But the new administration will have to answer hard questions about how the U.S. balances its national security interests on the continent with a professed desire for strengthening African democracy and governance. In Ethiopia, a key U.S. counter-terror ally in the region, the government imposed a state of emergency following widespread anti-government protests, which came just a year after President Obama lauded the country—in which no opposition MPs hold seats in parliament and activists regularly deride the constriction of political space—as a democracy.
In Democratic Republic of the Congo (DRC), President Joseph Kabila is poised to stay in power beyond the end of his constitutionally-mandated term, creating the possibility of widespread unrest and instability in central Africa. To DRC’s east, the tiny Great Lakes nation of Burundi remains beset by political violence after the incumbent president stood for an unpopular—and, as opponents argued, unconstitutional—third term. If instability there continues, Burundi could retract its important contribution to the peacekeeping mission in Somalia.
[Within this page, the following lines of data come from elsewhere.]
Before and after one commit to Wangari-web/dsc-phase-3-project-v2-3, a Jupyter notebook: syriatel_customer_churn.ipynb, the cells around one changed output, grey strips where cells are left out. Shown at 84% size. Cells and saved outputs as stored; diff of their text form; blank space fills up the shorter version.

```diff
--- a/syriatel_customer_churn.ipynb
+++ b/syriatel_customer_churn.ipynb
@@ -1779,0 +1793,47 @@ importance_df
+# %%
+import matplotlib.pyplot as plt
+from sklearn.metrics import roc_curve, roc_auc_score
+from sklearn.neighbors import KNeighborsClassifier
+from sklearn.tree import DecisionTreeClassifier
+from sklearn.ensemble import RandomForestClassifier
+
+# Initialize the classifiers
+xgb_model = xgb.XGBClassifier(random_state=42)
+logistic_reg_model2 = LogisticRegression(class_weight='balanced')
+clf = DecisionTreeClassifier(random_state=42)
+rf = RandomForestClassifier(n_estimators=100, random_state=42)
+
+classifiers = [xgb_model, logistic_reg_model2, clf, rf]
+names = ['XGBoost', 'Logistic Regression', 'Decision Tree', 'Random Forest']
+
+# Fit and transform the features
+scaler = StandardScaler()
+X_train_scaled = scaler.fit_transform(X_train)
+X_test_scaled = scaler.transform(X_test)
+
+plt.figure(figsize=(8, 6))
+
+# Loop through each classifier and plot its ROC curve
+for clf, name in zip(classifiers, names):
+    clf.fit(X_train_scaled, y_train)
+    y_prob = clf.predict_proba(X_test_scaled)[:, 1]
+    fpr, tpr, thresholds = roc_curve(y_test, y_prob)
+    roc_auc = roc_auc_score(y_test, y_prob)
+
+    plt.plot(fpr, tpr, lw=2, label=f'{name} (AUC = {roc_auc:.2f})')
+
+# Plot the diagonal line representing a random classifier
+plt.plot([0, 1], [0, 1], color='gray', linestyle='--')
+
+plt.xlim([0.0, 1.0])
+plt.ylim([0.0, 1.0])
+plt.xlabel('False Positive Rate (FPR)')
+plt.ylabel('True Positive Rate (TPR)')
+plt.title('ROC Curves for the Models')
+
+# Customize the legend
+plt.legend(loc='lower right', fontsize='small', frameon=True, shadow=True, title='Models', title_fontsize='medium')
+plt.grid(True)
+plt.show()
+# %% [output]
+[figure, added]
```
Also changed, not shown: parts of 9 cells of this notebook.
The way forward
Obama will end his tenure as the first American president of African descent, a powerful contribution in itself, at least rhetorically, for U.S.-Africa relations. His key accomplishments include setting up Power Africa, the ambitious $7 billion plan to expand electrification across Africa, and convening the first U.S.-Africa Leaders Summit and two U.S.-Africa Business Forums.
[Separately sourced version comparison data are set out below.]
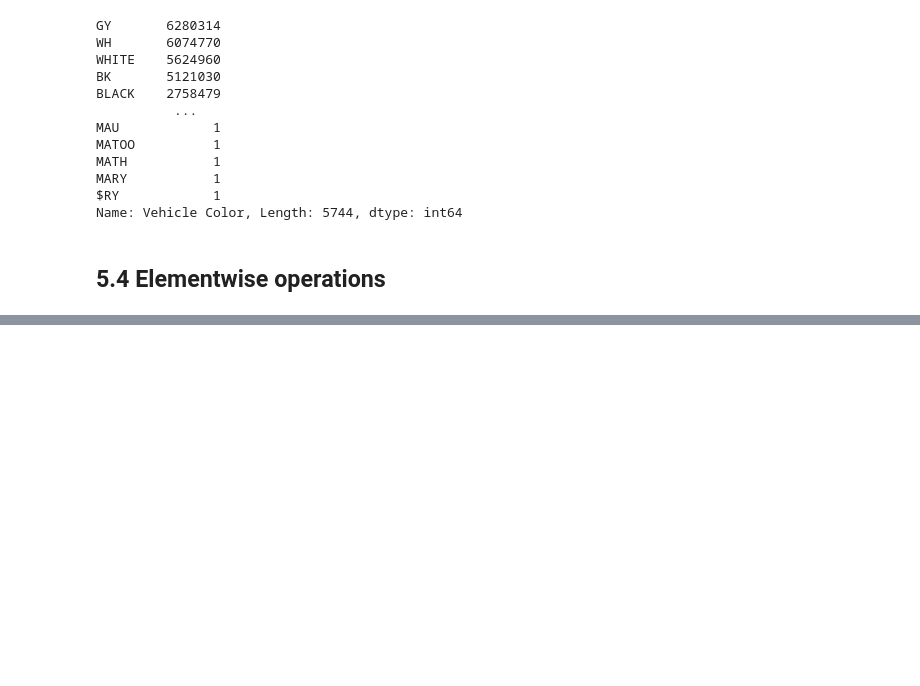
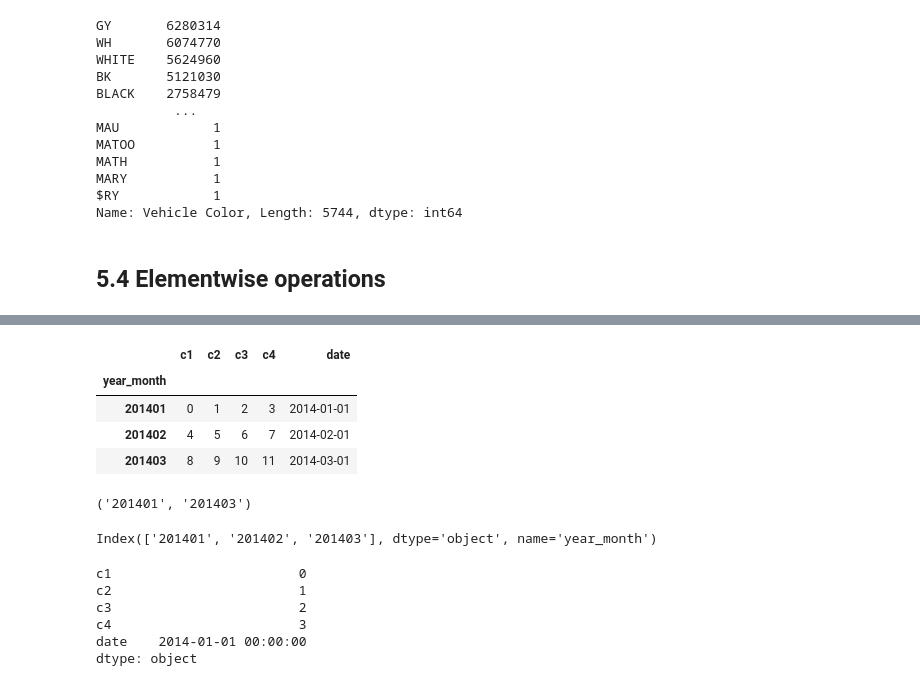
Before and after one commit to sunchengyi/Dask, a Jupyter notebook: nyc-parking-tickets_dask.ipynb, the cells around one changed output, grey strips where cells are left out. Cells and saved outputs as stored; diff of their text form; code cells hidden in the pictures; blank space fills up the shorter version.

```diff
--- a/nyc-parking-tickets_dask.ipynb
+++ b/nyc-parking-tickets_dask.ipynb
@@ -529,0 +575,34 @@ dask.__version__
+# %%
+df3 = df2.drop('date', axis=1)
+df4 = df3.assign(date=dates_parsed)
+# %%
+yearmonth = df4['date'].apply(lambda x: x.strftime('%Y%m'), meta=int)
+# %%
+df5 = df4.assign(year_month=yearmonth)
+# %%
+df6 = df5.set_index('year_month')
+# %%
+df6.head(3)
+# %% [output]
+|  | c1 | c2 | c3 | c4 | date |
+| year_month |  |  |  |  |  |
+| 201401 | 0 | 1 | 2 | 3 | 2014-01-01 |
+| 201402 | 4 | 5 | 6 | 7 | 2014-02-01 |
+| 201403 | 8 | 9 | 10 | 11 | 2014-03-01 |
+# %%
+df6.divisions
+# %% [output]
+('201401', '201403')
+# %%
+df6.index.compute()
+# %% [output]
+Index(['201401', '201402', '201403'], dtype='object', name='year_month')
+# %%
+df6.min().compute()
+# %% [output]
+c1                        0
+c2                        1
+c3                        2
+c4                        3
+date    2014-01-01 00:00:00
+dtype: object
```
Also changed, not shown: parts of 26 cells of this notebook.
Trump the candidate paid little attention to Africa. In speeches, he referred to the continent only in relation to al-Qaeda’s 1998 bombings of the U.S. embassies in Kenya and Tanzania, and more recently he came under fire for comments related to the large numbers of Somali refugees in Minnesota, a state Hillary Clinton later won.
Trump the president will have to reconcile his comments about both refugees (30 percent of refugees admitted into the U.S. in 2015 were African) and Muslims (some 250 million in sub-Saharan Africa alone) with the reality that the U.S. must, and should, continue engaging with Africa.
His foreign policy comments suggest the U.S. may rethink its foreign aid and foreign deployments, many of which will affect U.S. relations with Africa. Trump’s insistence that he will re-negotiate trade deals could also impact long standing legislation like the African Growth and Opportunity Act (AGOA), a preferential trade agreement between select African countries and the U.S., which was renewed by Congress in 2015.
Africa has been a rare area of bipartisan agreement for decades: President George W. Bush, for example, is widely loved across the continent for implementing the President’s Emergency Plan for AIDS Relief (PEPFAR). AGOA was created by President Bill Clinton, renewed under Bush, and renewed again under Obama. As such, Trump enters office with a unique opportunity in U.S.-Africa policy to offer policies acceptable across the political spectrum, while also advancing U.S. security and economic interests.
Kelsey Lilley is associate director of the Atlantic Council’s Africa Center.